Many of them, and they are plentiful (various media, players, coaches and fans), looked at Bryant’s poor performance against Dallas in the conference semifinals and came to the conclusion that his best days were way behind him.
Kobe turned 33 in August and has had a long summer to ponder just what went wrong last season, including why his mostly reliable outside shooting skills disappeared during the second round of the playoffs when the Lakers needed it most.
Bryant shot just under 23 percent from three-point range in the four-game sweep against the Mavericks, after hitting on 37 percent in the first-round series victory over New Orleans.
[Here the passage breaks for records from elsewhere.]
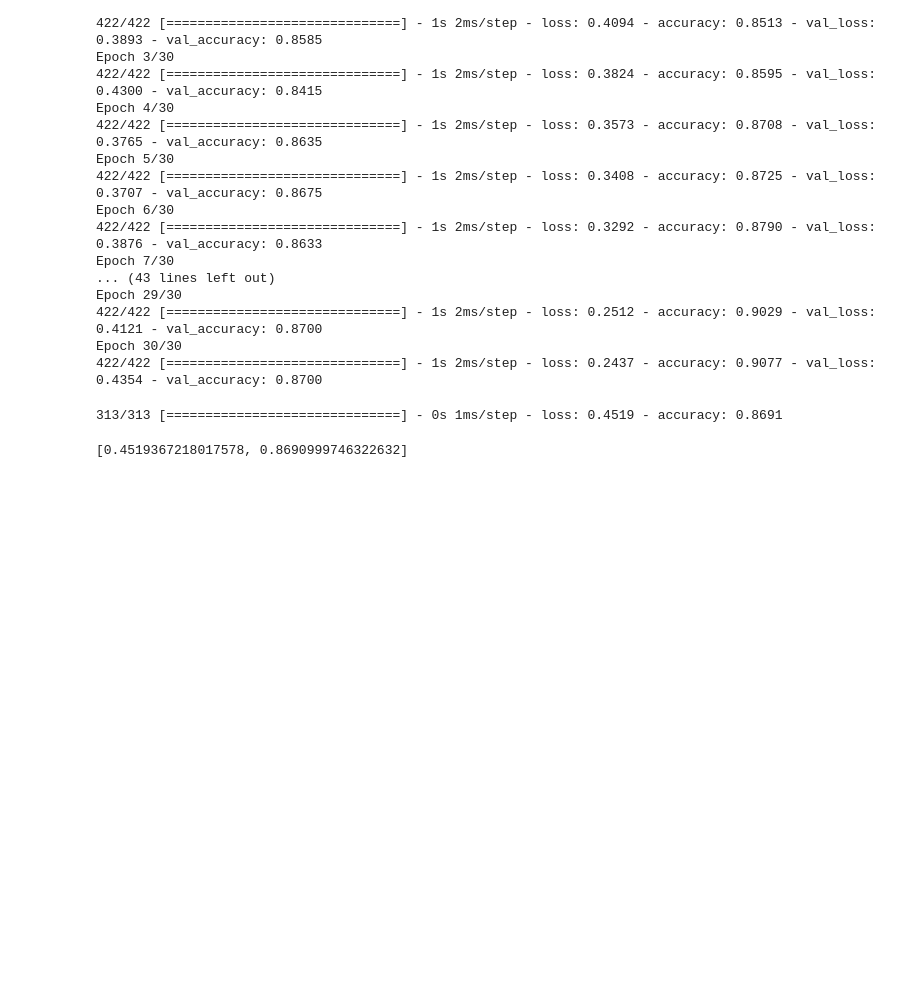
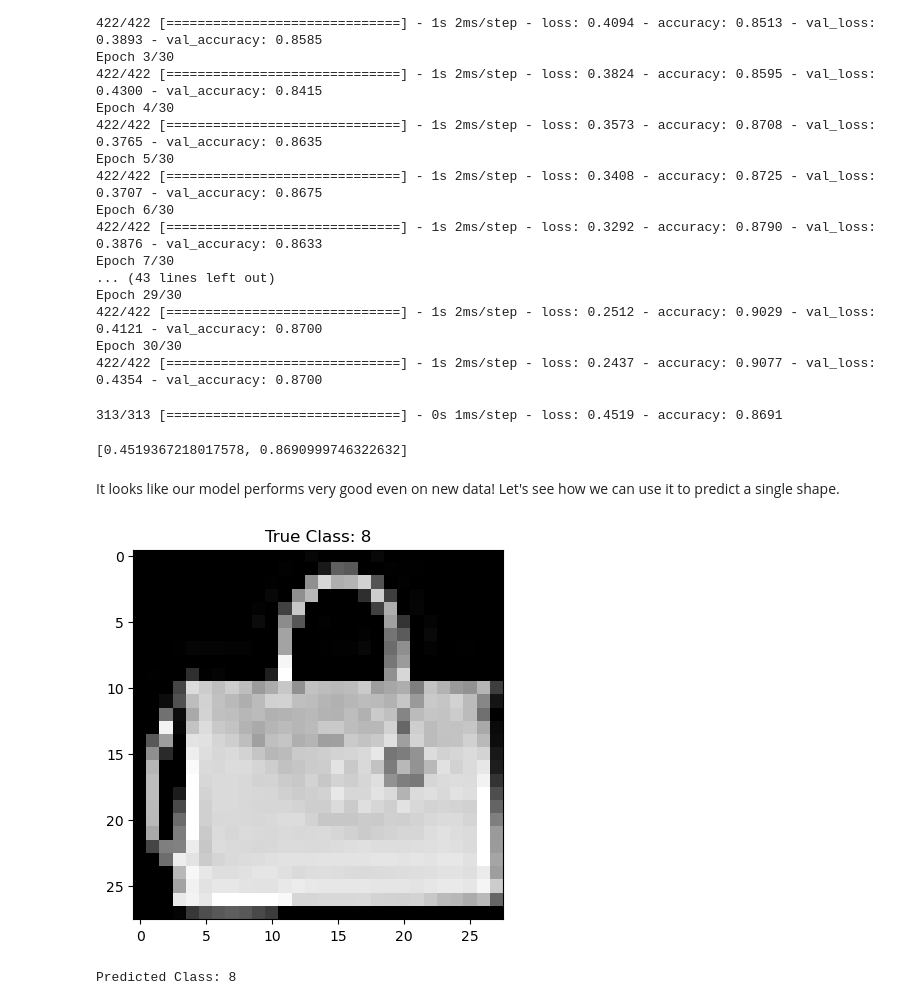
Before and after one commit to Rezashatery/deep-learning-intro, a Jupyter notebook: deep-learning-intro.ipynb, the cells around one changed output. Cells and saved outputs as stored; diff of their text form; code cells hidden in the pictures; blank space fills up the shorter version.

```diff
--- a/deep-learning-intro.ipynb
+++ b/deep-learning-intro.ipynb
@@ -268,3 +268,36 @@ model.evaluate(x_test, y_test)
 # %% [output]
 313/313 [==============================] - 0s 1ms/step - loss: 0.4519 - accuracy: 0.8691
 [0.4519367218017578, 0.8690999746322632]
+# %% [markdown]
+It looks like our model performs very good even on new data! Let's see how we can use it to predict a single shape.
+# %%
+# Get a single digit and the corresponding label from x_test
+n = 30 # Index of the data
+
+x = x_test[n, :, :]
+y = y_test[n]
+
+# Visualize the shape
+def show(x, y):
+    if len(x.shape) == 3:
+        x = x[:, :, 0]
+    elif len(x.shape) == 4:
+        x = x[0, :, :, 0]
+
+    true_class = np.argmax(y)
+
+    plt.imshow(x)
+    plt.gray()
+    plt.title(f"True Class: {true_class}")
+    plt.show()
+
+show(x, y)
+
+# We can use the network to predict the value for this digit
+y_predict = model.predict(np.expand_dims(x, 0))
+shape_predicted = np.argmax(y_predict)
+
+print(f"Predicted Class: {shape_predicted}")
+# %% [output]
+[figure, added]
+Predicted Class: 8
```
Also changed, not shown: parts of 2 cells of this notebook.
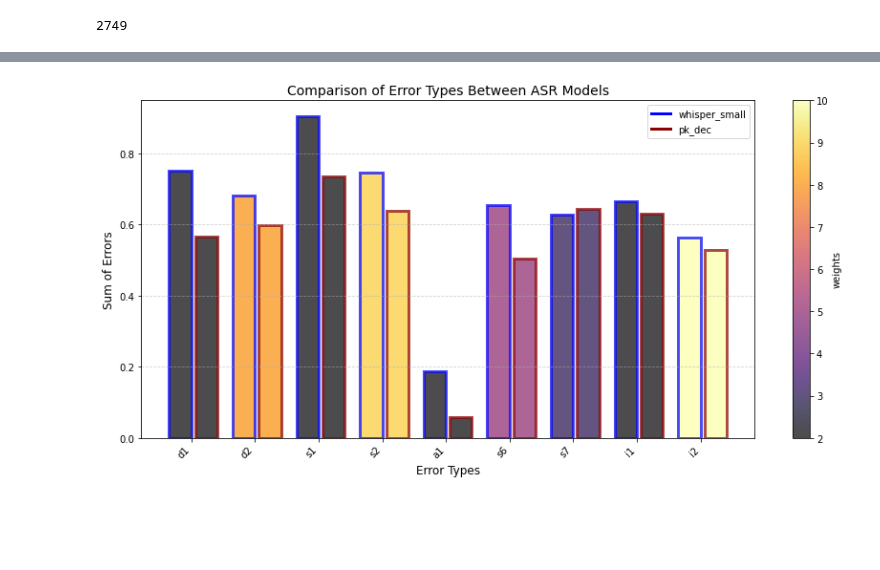
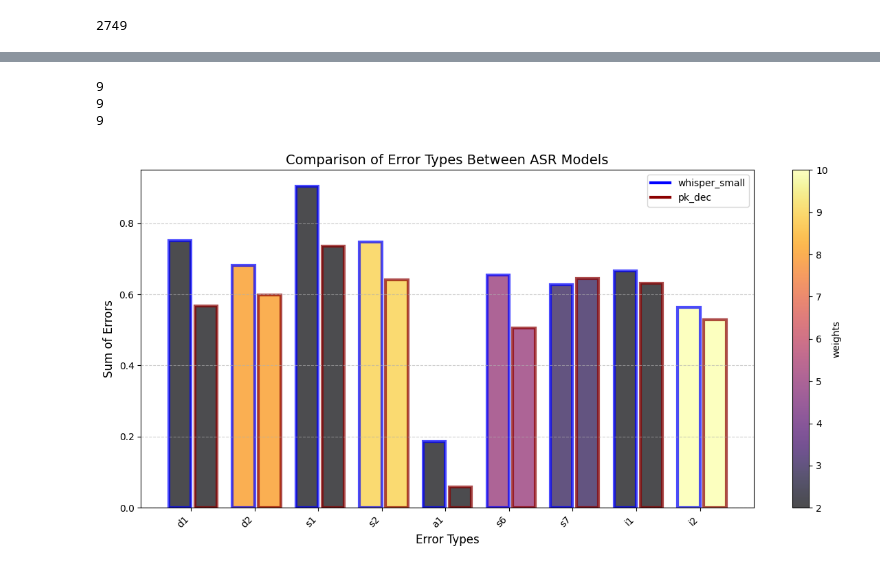
Before and after one commit to burki/asr-finetune, a Jupyter notebook: asr-classification/plot_error_types.ipynb, the cells around one changed output, grey strips where cells are left out. Saved outputs shown, nothing was run; the diff lists cells and outputs as text; code cells hidden in the pictures; blank space fills up the shorter version.

```diff
--- a/asr-classification/plot_error_types.ipynb
+++ b/asr-classification/plot_error_types.ipynb
@@ -100,0 +116,8 @@ df_error_types
+# %%
+print(len(error_types))
+print(len(model_1_scores))
+print(len(model_2_scores))
+# %% [output]
+9
+9
+9
@@ -101,43 +209,71 @@ df_error_types
 # %%
 import numpy as np
 import matplotlib.pyplot as plt
 
 # Visualization: Bar Plot
 x = np.arange(len(error_types))
 width = 0.35
 lw = 3
 
 # Normalize the weights to a range of 0 to 1 (for colormap)
 norm = plt.Normalize(min(weights.values()), max(weights.values()))
-colors = plt.cm.inferno(norm(list(weights.values())))  # Use the 'viridis' colormap
+colors = plt.cm.inferno(norm(list(weights.values())))  # "inferno" Colormap
 
 epsilon = 0.06
-plt.figure(figsize=(12, 6))
-plt.bar(x - width/2, model_1_scores, width, label='Model 1', edgecolor='blue', linewidth=lw,  alpha=0.7, color=colors)
-plt.bar(x + width/2 + epsilon, model_2_scores, width, label='Model 2',edgecolor='darkred', linewidth=lw, alpha=0.7, color=colors)
 
-# Add a colorbar to show the mapping
+# Erzeuge Figure und Axes
+fig, ax = plt.subplots(figsize=(12, 6))
+
+# Zeichne die Balken auf das Axes-Objekt
+ax.bar(
+    x - width/2,
+    model_1_scores,
+    width,
+    label='Model 1',
+    edgecolor='blue',
+    linewidth=lw,
+    alpha=0.7,
+    color=colors
+)
+
+ax.bar(
+    x + width/2 + epsilon,
+    model_2_scores,
+    width,
+    label='Model 2',
+    edgecolor='darkred',
+    linewidth=lw,
+    alpha=0.7,
+    color=colors
+)
+
+# Erzeuge eine Colorbar und "binde" sie an die Achse ax
 sm = plt.cm.ScalarMappable(cmap='inferno', norm=norm)
-sm.set_array([])
-plt.colorbar(sm, label='weights', alpha=0.7)
+sm.set_array([])  # benötigt für die Colorbar
+cbar = fig.colorbar(sm, ax=ax, label='weights', alpha=0.7)
 
-# Add labels, title, and legend
-plt.xlabel('Error Types', fontsize=12)
-plt.ylabel('Sum of Errors', fontsize=12)
-plt.title('Comparison of Error Types Between ASR Models', fontsize=14)
-plt.xticks(x, error_types, rotation=45, ha='right', fontsize=10)
-# Adjust the legend to show only the border colors
+# Achsenbeschriftungen, Titel und Ticks
+ax.set_xlabel('Error Types', fontsize=12)
+ax.set_ylabel('Sum of Errors', fontsize=12)
+ax.set_title('Comparison of Error Types Between ASR Models', fontsize=14)
+ax.set_xticks(x)
+ax.set_xticklabels(error_types, rotation=45, ha='right', fontsize=10)
+
+# Legend-Handles (nur Randfarbe sichtbar)
 legend_handles = [
     plt.Line2D([0], [0], color='blue', linewidth=lw, label=label_model_1),
     plt.Line2D([0], [0], color='darkred', linewidth=lw, label=label_model_2)
 ]
-plt.legend(handles=legend_handles)
-# plt.legend(fontsize=12)
-plt.tight_layout()
-plt.grid(axis='y', linestyle='--', alpha=0.6)
+ax.legend(handles=legend_handles)
+
+# Layout anpassen und Gitter aktivieren
+fig.tight_layout()
+ax.grid(axis='y', linestyle='--', alpha=0.6)
+
+# Plot anzeigen
 plt.show()
 # %% [output]
-[figure, old version]
+[figure, new version]
 # %%
 model_1_scores
 # %% [output]
```
Also changed, not shown: parts of 50 cells of this notebook.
His assists went from 3.8 versus the Hornets to 2.5 against Dallas.
Kobe averaged 37 minutes per game in those four losses as the team obviously looked to him for leadership and more scoring than the 23.3 points that he ended up with. The wipe out by Dallas was a team effort consisting of horrific shooting and a disappearing bench, but Bryant takes responsibility for being its fearless leader.
And so, is Kobe Bryant worth what the Lakers are paying him, and is this the year he must once again lead the Lakers to an NBA title in order to cement his legacy among the immortals of professional basketball?
The answers: a resounding YES to the first, a definitive NO to the second.
Bryant is slated to earn $25.244 million this season, $27.849 million for 2012-13 and $30.453 million during the 2013-14 campaign when he’ll be 35. Those are some pretty astronomical numbers for a player who is entering the downside of a brilliant career.
For those who think his legacy is on the line, you have to consider the standards that Bryant measures himself by. Nothing short of a championship is considered a good year for number 24. To date, and over 15 seasons, he’s been able to hoist the Larry O’Brien Trophy five times, a rather remarkable accomplishment few have enjoyed.
Still, the critics say he never will approach the status of Chicago Bulls legend Michael Jordan, who won six titles during his illustrious career and changed professional basketball with his incredible scoring, defensive consistency and laser-like focus.
Since entering the league straight from Lower Merion High School in 1996, Kobe Bryant has been chasing the basketball ghost of MJ and it won’t end till his own career is over—and maybe not even then.
But, it’s a futile comparison. There is no one like Jordan and never will be. Same can be said of Kobe.
Consider what Washington Post columnist Michael Wilbon wrote last year after the Lakers had dispatched the Celtics in seven games (http://views.washingtonpost.com/world-wide-wilbon/wilbon/2010/06/kobe_bryants_legacy.html): “Bryant is the best player in the game today, which ought to be praise enough but apparently isn't. He is an incredible scorer. Give Kobe credit, he is definitely not playing with another top-50 all-time player beside him like MJ had in Pippen, Kobe has had to carry more of the burden.”
So while Kobe bashers continue to find holes in his game and, ultimately, his place in basketball’s hierarchy, the statistics don’t lie and neither do the video highlight reels. Kobe Bryant averaged almost five fewer minutes on the court in 2010-11 than he did the previous season. And yet, his scoring average of 25.3 (which happens to be his career mark as well) points per game was just 1.7 less than the prior year.
Expect more of the same greatness from Kobe this year. After the playoffs, he went to Germany and had platelet-rich plasma therapy in an effort to strengthen his chronically-injured knee. There is more spring in his step, which was in evidence during his summer basketball camp.
Kobe Bryant’s legacy is not on the line. Though still being written, this much is certain: regardless of how the next season evolves, Bryant is the game’s top player of the past 10 years and one of the top 10 of all time.
Period…end of story.